<<<<

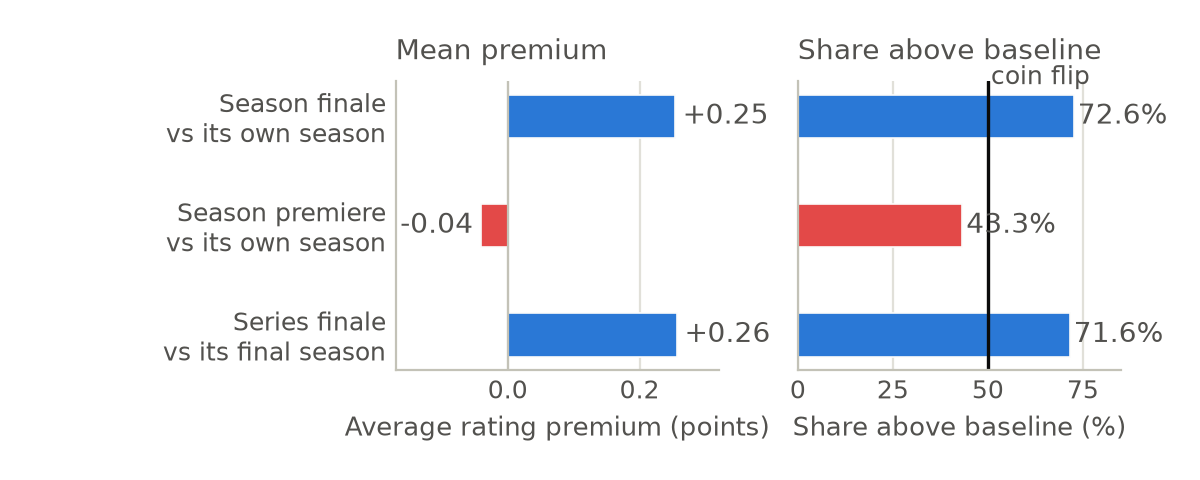
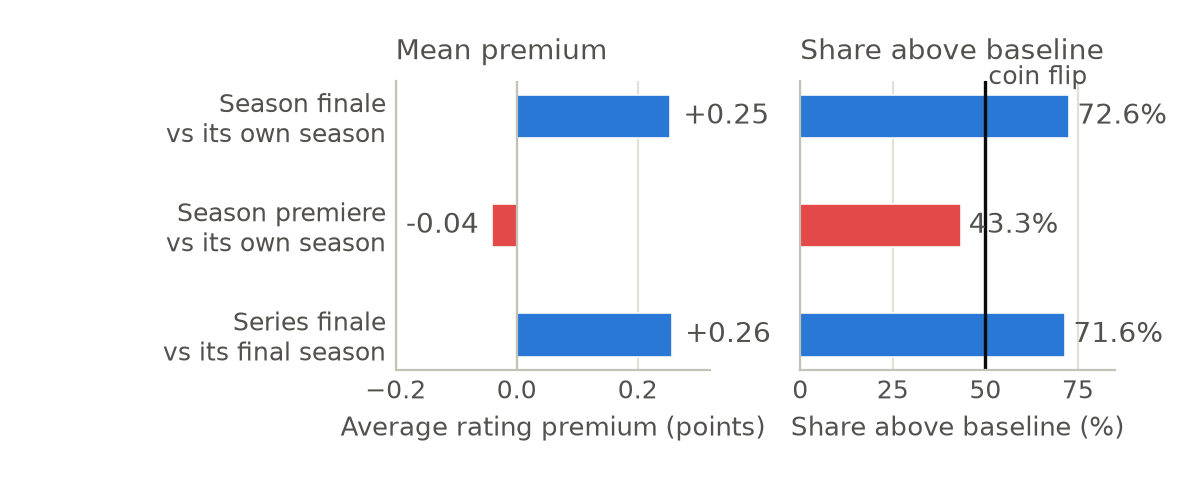
Fix the float placement and label clearances the second compile exposed
The paper plates worked: labels are legible, the figures no longer carry a
second title, and the measure is down from a median 92 characters a line to 81.
Three faults were left.

Page 7 held two figures and 77 words, with a wide white band between them.
Section-level float barriers do not stop figures from different subsections
queueing onto the same page, so every subsection now flushes its floats.

The appendix regression table floated onto a page of its own, ending the
document on a lone table. It is no longer a float: \captionof keeps its number
and caption while the table stays under its own heading.

Value labels sat on top of the marks they annotate - the threshold sweep's
percentages crossed the line, and the finale premia touched their bars. These
offsets were fixed data distances tuned on the wide canvas, where the text is
half the relative size; they now scale with the mode.

Verified again after every change that the essay figures come out
byte-identical, so none of this leaked into the other deliverable.

diff --git a/docs/technical_report.tex b/docs/technical_report.tex
@@ -21,6 +21,8 @@
 % Keeps each section's floats inside that section instead of letting them queue
 % up and land three-to-a-page with no text between them.
 \usepackage{placeins}
+% \captionof outside a float (appendix table).
+\usepackage{capt-of}
 
 % Find the figures whether they sit next to the .tex or in a folder. The paper/
 % plates come first: same data as the essay figures, but with no in-image title
@@ -97,6 +99,7 @@ replication.
 \FloatBarrier
 \section{Data}
 
+\FloatBarrier
 \subsection{Source}
 
 All ratings come from the IMDb public datasets~\cite{imdb}, downloaded on
@@ -108,6 +111,7 @@ to its parent series, season and episode number), \texttt{title.ratings} (mean
 rating and vote count per title) and \texttt{title.basics} (title type,
 primary title, start year, end year, genres).
 
+\FloatBarrier
 \subsection{Construction}
 
 Episodes with a missing season or episode number are dropped, since ordering
@@ -119,6 +123,7 @@ a within-show sequential index is assigned. Series with an empty end year are
 flagged as ongoing rather than dropped. The result is one row per rated
 episode.
 
+\FloatBarrier
 \subsection{Inclusion criteria}
 
 Six filters define the analysis population (Table~\ref{tab:incl}).
@@ -145,6 +150,7 @@ Documentary cap & kept only if $<100$ episodes & separates season-based series f
 The documentary rule is platform-independent, since the data carry no channel
 or platform field.
 
+\FloatBarrier
 \subsection{Sample}
 
 Table~\ref{tab:sample} describes the resulting panel.
@@ -180,6 +186,7 @@ right (Section~\ref{sec:cross}).
 \FloatBarrier
 \section{Methods}
 
+\FloatBarrier
 \subsection{Per-show trajectory}
 \label{sec:traj}
 
@@ -227,6 +234,7 @@ lets the heavily-voted final-season cluster set the trend for the whole run;
 the single most-voted episode is in fact a mid-run 9.9.}
 \end{figure}
 
+\FloatBarrier
 \subsection{Final-season effect}
 \label{sec:delta}
 
@@ -243,6 +251,7 @@ ended series only,
 and use $\Delta$ for all final-season claims. A series is termed \emph{clearly
 cursed} if $\Delta \le -0.5$.
 
+\FloatBarrier
 \subsection{Trajectory shape}
 \label{sec:shape}
 
@@ -255,6 +264,7 @@ and is monotone over it. Note this last class is not ``flat'': it contains
 steep monotone decliners and risers alike. Volatility is the weighted RMSE of
 the linear fit's residuals.
 
+\FloatBarrier
 \subsection{Peak location}
 
 For each series we take the argmax of season means, reported both as an
@@ -263,6 +273,7 @@ $(\mathrm{rank}-1)/(n_{\text{seasons}}-1)$. Because the sample is dominated by
 short series, aggregate statements about the peak are reported stratified by
 season count.
 
+\FloatBarrier
 \subsection{Cross-sectional model}
 \label{sec:model}
 
@@ -291,6 +302,7 @@ hues that had been used together.
 \FloatBarrier
 \section{Results}
 
+\FloatBarrier
 \subsection{The distribution of trajectories}
 
 \begin{figure}[htbp]
@@ -306,6 +318,7 @@ clearly, 57.4\% are essentially flat, and 25.7\% rise clearly}. Under the folk
 belief we would expect a distribution massed below zero; we observe a
 distribution massed \emph{at} zero with a mild positive tilt.
 
+\FloatBarrier
 \subsection{Stability across a series' run}
 \label{sec:halves}
 
@@ -327,6 +340,7 @@ exists---but it is very small. In levels, top-quartile starters (first-half
 mean 8.32) lose \textbf{0.07} rating points in their second half, and
 bottom-quartile starters (6.94) gain 0.07.
 
+\FloatBarrier
 \subsection{Finale structure}
 
 \begin{figure}[htbp]
@@ -351,6 +365,7 @@ mildly below average, and the asymmetry is large. Only 9.4\% of series finales
 fall 0.5 points or more below their final season---the memorable ``finale
 flop'' is a one-in-ten event.
 
+\FloatBarrier
 \subsection{The final-season effect}
 
 \begin{figure}[htbp]
@@ -375,6 +390,7 @@ cliff'' case is essentially absent: all 32 series with $\Delta \le -1.0$ and at
 least 30,000 votes also have a negative overall slope, which is
 mechanical---a late crash necessarily tilts a fitted line downward.
 
+\FloatBarrier
 \subsection{Era, length and genre}
 \label{sec:cross}
 
@@ -408,6 +424,7 @@ residual SD 0.756). The effects are estimated precisely but are small relative
 to the idiosyncratic differences between series; no combination of a show's
 age, length and genre comes close to determining its trajectory.
 
+\FloatBarrier
 \subsection{Shape and peak location}
 
 \begin{figure}[htbp]
@@ -611,11 +628,10 @@ genre indicators. $n = 3{,}234$, $R^2 = 0.0603$, residual SD 0.756. Premiere
 year is centred; the genre reference category is ``not carrying that genre''.
 Table~\ref{tab:ols} reports every coefficient.
 
-\begin{table}[htbp]
-\centering
+\begin{center}
 \small
-\caption{Full cross-sectional model. ``Series'' counts how many series carry
-each genre tag; genres are non-exclusive.}
+\captionof{table}{Full cross-sectional model. ``Series'' counts how many series
+carry each genre tag; genres are non-exclusive.}
 \label{tab:ols}
 \begin{tabular}{lrrrr}
 \toprule
@@ -644,7 +660,7 @@ Documentary               & $-0.2345$ & 0.0858 & $-2.73$ & 101 \\
 Biography                 & $-0.2436$ & 0.1083 & $-2.25$ & 53 \\
 \bottomrule
 \end{tabular}
-\end{table}
+\end{center}
 
 \section{Reproduction}
 

diff --git a/notebooks/phase3_figures.py b/notebooks/phase3_figures.py
@@ -264,8 +264,9 @@ def fig03_finale_premium():
     ax1.barh(ypos, means, height=0.4, color=[BLUE if m >= 0 else RED for m in means],
              edgecolor=SURFACE, linewidth=0.6)
     ax1.axvline(0, color=AXIS, linewidth=0.8)
+    gap = wording(0.012, 0.022)  # larger text on the paper canvas needs more clearance
     for y, m in zip(ypos, means):
-        ax1.text(m + (0.012 if m >= 0 else -0.012), y, f"{m:+.2f}",
+        ax1.text(m + (gap if m >= 0 else -gap), y, f"{m:+.2f}",
                  va="center", ha="left" if m >= 0 else "right",
                  fontsize=10, color=INK_2)
     ax1.set_yticks(ypos)
@@ -273,7 +274,7 @@ def fig03_finale_premium():
     # The negative bar's value label is drawn to its left; on the paper canvas
     # that text is larger, so the axis needs more room or it lands on the
     # category labels outside the plot.
-    ax1.set_xlim(wording(-0.1, -0.17), 0.32)
+    ax1.set_xlim(wording(-0.1, -0.20), 0.32)
     ax1.set_xlabel("Average rating premium (points)")
     fs.panel_title(ax1, wording("How much better than the rest",
                               "Mean premium"))
@@ -289,7 +290,7 @@ def fig03_finale_premium():
     ax2.text(50.8, ypos[0] + wording(0.38, 0.24), "coin flip",
              color=INK_2, fontsize=9, va="bottom")
     for y, p in zip(ypos, pcts):
-        ax2.text(p + 1, y, f"{p:.1f}%", va="center", ha="left",
+        ax2.text(p + wording(1, 2.2), y, f"{p:.1f}%", va="center", ha="left",
                  fontsize=10, color=INK_2)
     ax2.set_yticks(ypos)
     ax2.set_yticklabels([])
@@ -363,7 +364,10 @@ def fig04_final_season_curse():
              markersize=8, markerfacecolor=RED, markeredgecolor=SURFACE,
              markeredgewidth=2)
     for i, (t, v) in enumerate(zip(thresholds, sweep)):
-        ax2.text(i, v + 1.6, f"{v:.1f}%", ha="center", fontsize=9.5, color=INK_2)
+        # The label clears the marker by a fixed data offset; on the paper canvas
+        # the text is twice the size relative to the axes, so it needs more room.
+        ax2.text(i, v + wording(1.6, 2.8), f"{v:.1f}%", ha="center",
+                 fontsize=9.5, color=INK_2)
     ax2.set_xticks(range(len(thresholds)))
     ax2.set_xticklabels([f"{t}" for t in thresholds])
     ax2.set_ylim(0, 36)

>>>>

▶ _EXERCISE DIRECTIONS_:
Please copy each line of the entries in which the word "clearly" shows up.

▶ _YOUR SOLUTION_:
 and use $\Delta$ for all final-season claims. A series is termed \emph{clearly
@@ -306,6 +318,7 @@ clearly, 57.4\% are essentially flat, and 25.7\% rise clearly}. Under the folk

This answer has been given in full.